▸ Information supplied:
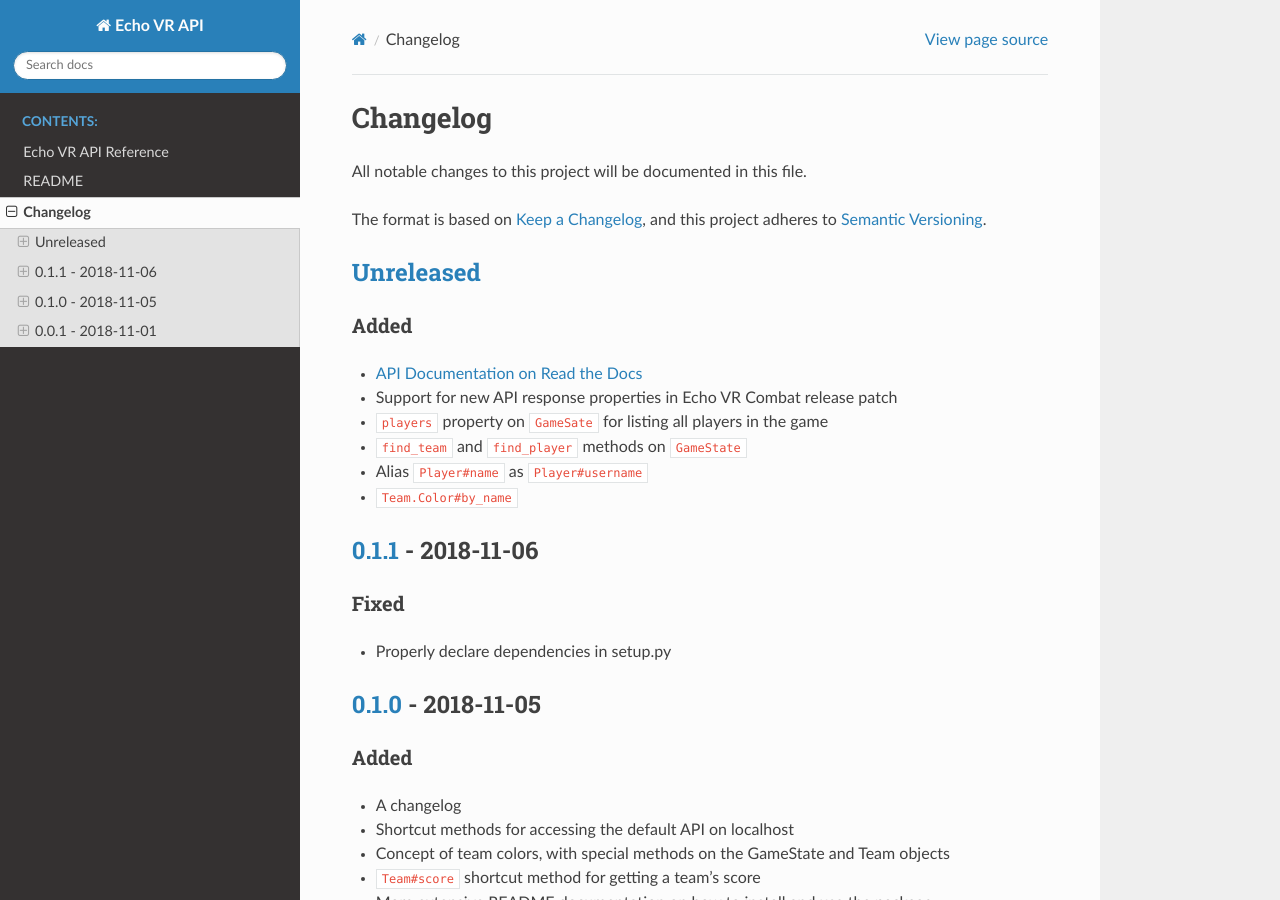
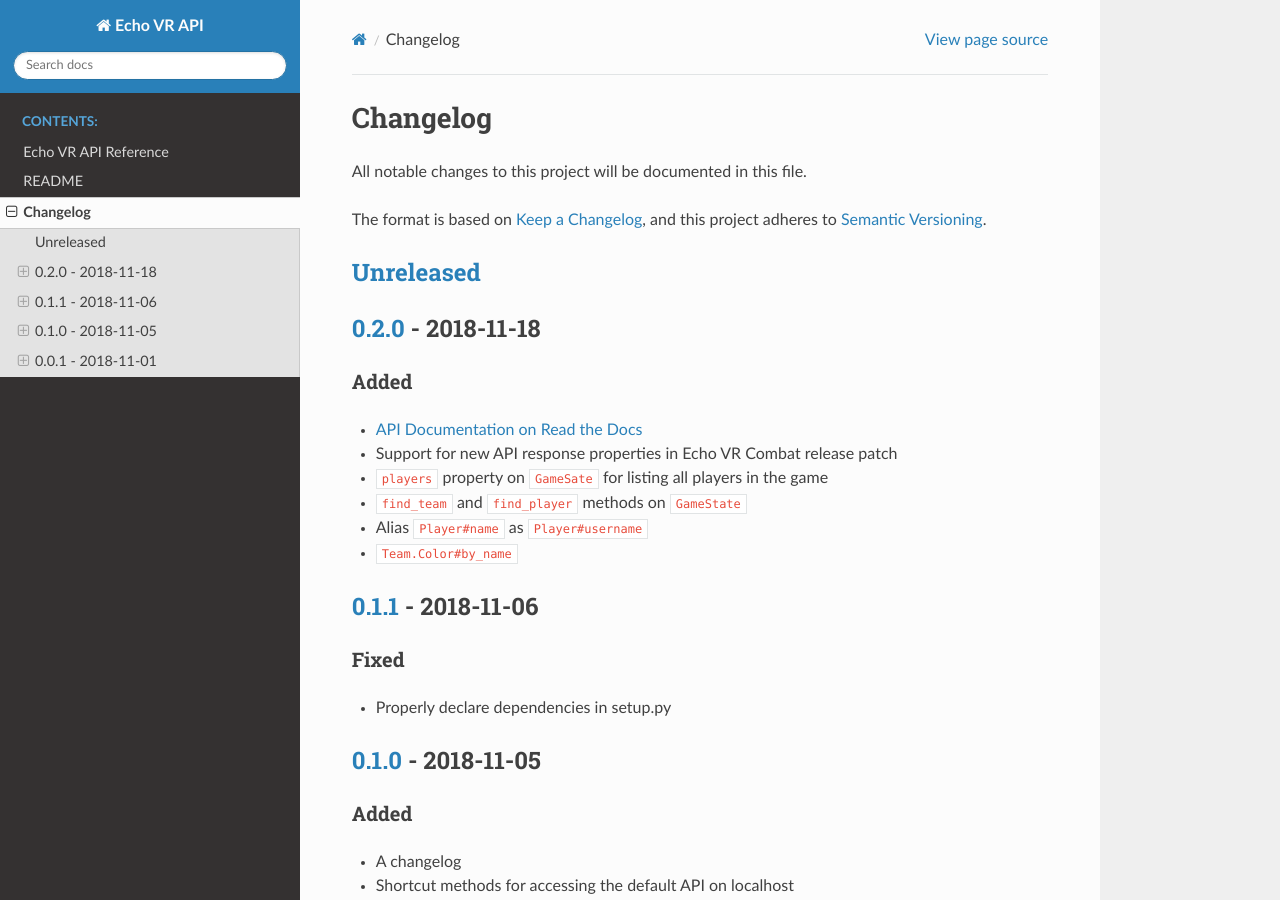
Before and after one commit to Ajedi32/echovr-api, a Sphinx documentation site: the page built from docs/source/changelog.rst, in a window 1280 px wide and 900 px high. Built offline with Sphinx 7.4.7 and the Read the Docs theme 2.0.0, drawn with Linux system fonts in a browser that asks for light colours.

Commit message:
Release v0.2.0

```diff
--- a/CHANGELOG.md
+++ b/CHANGELOG.md
@@ -5,6 +5,8 @@
 and this project adheres to [Semantic Versioning](https://semver.org/spec/v2.0.0.html).
 
 ## [Unreleased]
+
+## [0.2.0] - 2018-11-18
 ### Added
 - [API Documentation on Read the Docs](https://echovr-api.readthedocs.io/en/latest/index.html)
 - Support for new API response properties in Echo VR Combat release patch
@@ -33,6 +35,7 @@
 - Simple system for fetching JSON from the API
 - Simple object model exposing the basic functionality of the API
 
-[Unreleased]: https://github.com/ajedi32/echovr-api/compare/v0.1.1...HEAD
+[Unreleased]: https://github.com/ajedi32/echovr-api/compare/v0.2.0...HEAD
+[0.2.0]: https://github.com/ajedi32/echovr-api/compare/v0.1.1...v0.2.0
 [0.1.1]: https://github.com/ajedi32/echovr-api/compare/v0.1.0...v0.1.1
 [0.1.0]: https://github.com/ajedi32/echovr-api/compare/v0.0.1...v0.1.0
--- a/docs/source/conf.py
+++ b/docs/source/conf.py
@@ -26,7 +26,7 @@
 # The short X.Y version
 version = ''
 # The full version, including alpha/beta/rc tags
-release = '0.1.1'
+release = '0.2.0'
 
 
 # -- General configuration ---------------------------------------------------
--- a/setup.py
+++ b/setup.py
@@ -5,7 +5,7 @@
 
 setuptools.setup(
     name="echovr_api",
-    version="0.1.1",
+    version="0.2.0",
     author="Ajedi32",
     author_email="ajedi32.web@gmail.com",
     description="Python bindings for Echo VR's HTTP API.",
```
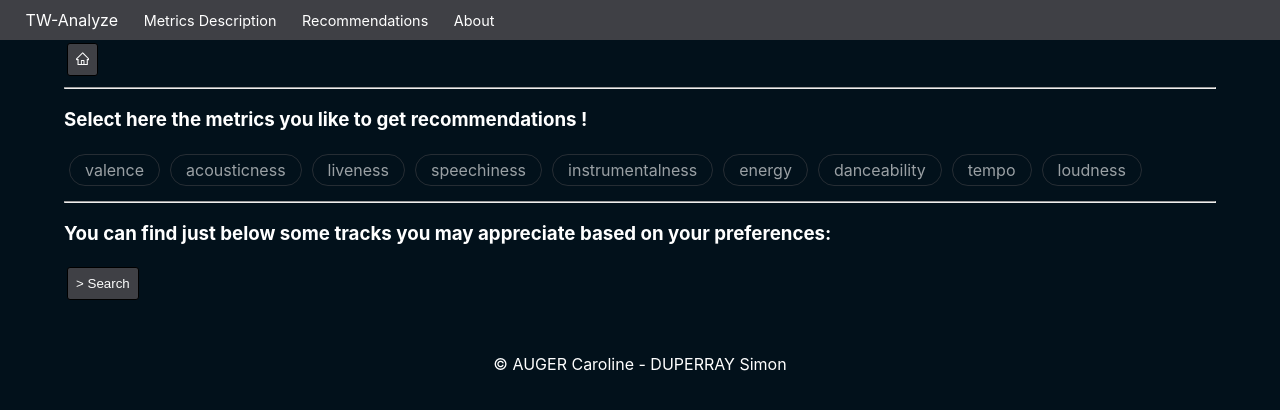
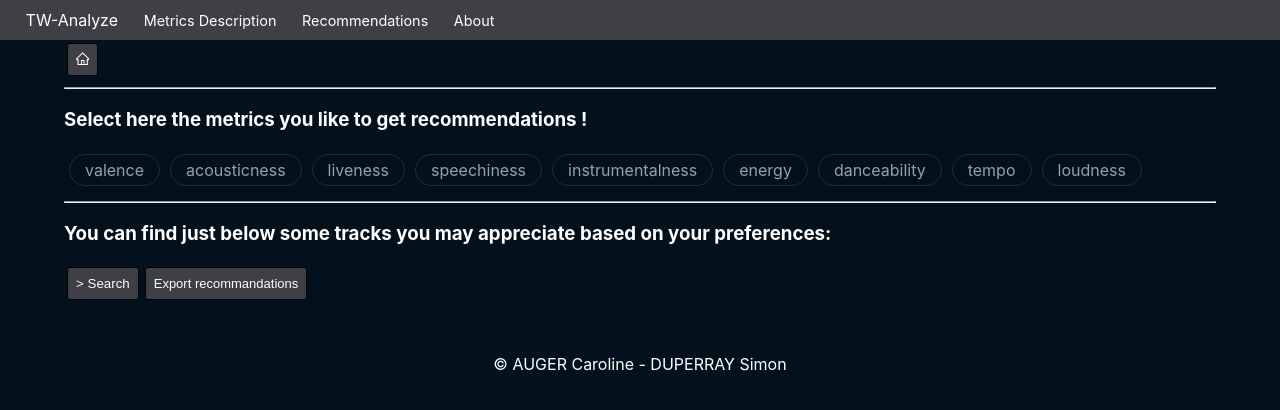
Before and after one commit to SimonDuperray/ESEO-NextAppSpotify, a Next.js app: page /recommendations in a window 1280 px wide. Shown: the top 410 px of the page. Built offline with nearby package versions, Linux system fonts and the light colour scheme.

Commit message:
:sparkles: export recommendations into txt file

```diff
--- a/pages/recommendations.js
+++ b/pages/recommendations.js
@@ -68,7 +68,13 @@ const Recommendations = () => {
                 removedDuplicates.push(element);
             }
         });
+        let stringifiedTracks = JSON.stringify(removedDuplicates);
         setFilteredTracks(removedDuplicates);
+        const blob = new Blob([stringifiedTracks], { type: "text/plain" });
+        const url = URL.createObjectURL(blob);
+        const link = document.getElementById("export-button");
+        link.download = "recommended-tracks.txt";
+        link.href = url;
 
         // refresh active class on un-picked selected metrics card
         for(let k=0; k<outMetrics.length; k++) {
@@ -123,6 +129,11 @@ const Recommendations = () => {
                 >
                     { searchButtonLabel }
                 </button>
+                <button className="custom-button">
+                    <a id="export-button">
+                        Export recommandations
+                    </a>
+                </button>
                 <h4 id="metrics-tag"></h4>
                 <div className="simple-track-cards-container">
                     {
--- a/styles/globals.css
+++ b/styles/globals.css
@@ -262,6 +262,10 @@ div.recommendation-metric-card > p {
   margin: 5px;
 }
 
+a#export-button {
+  font-size: 13px;
+}
+
 /* SIMPLE TRACK CARD */
 div.simple-track-cards-container {
   display: flex;
```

▸ The problem:
From the data, report how many lines hold "compare", leaving out any other words.

▸ Solution below:
5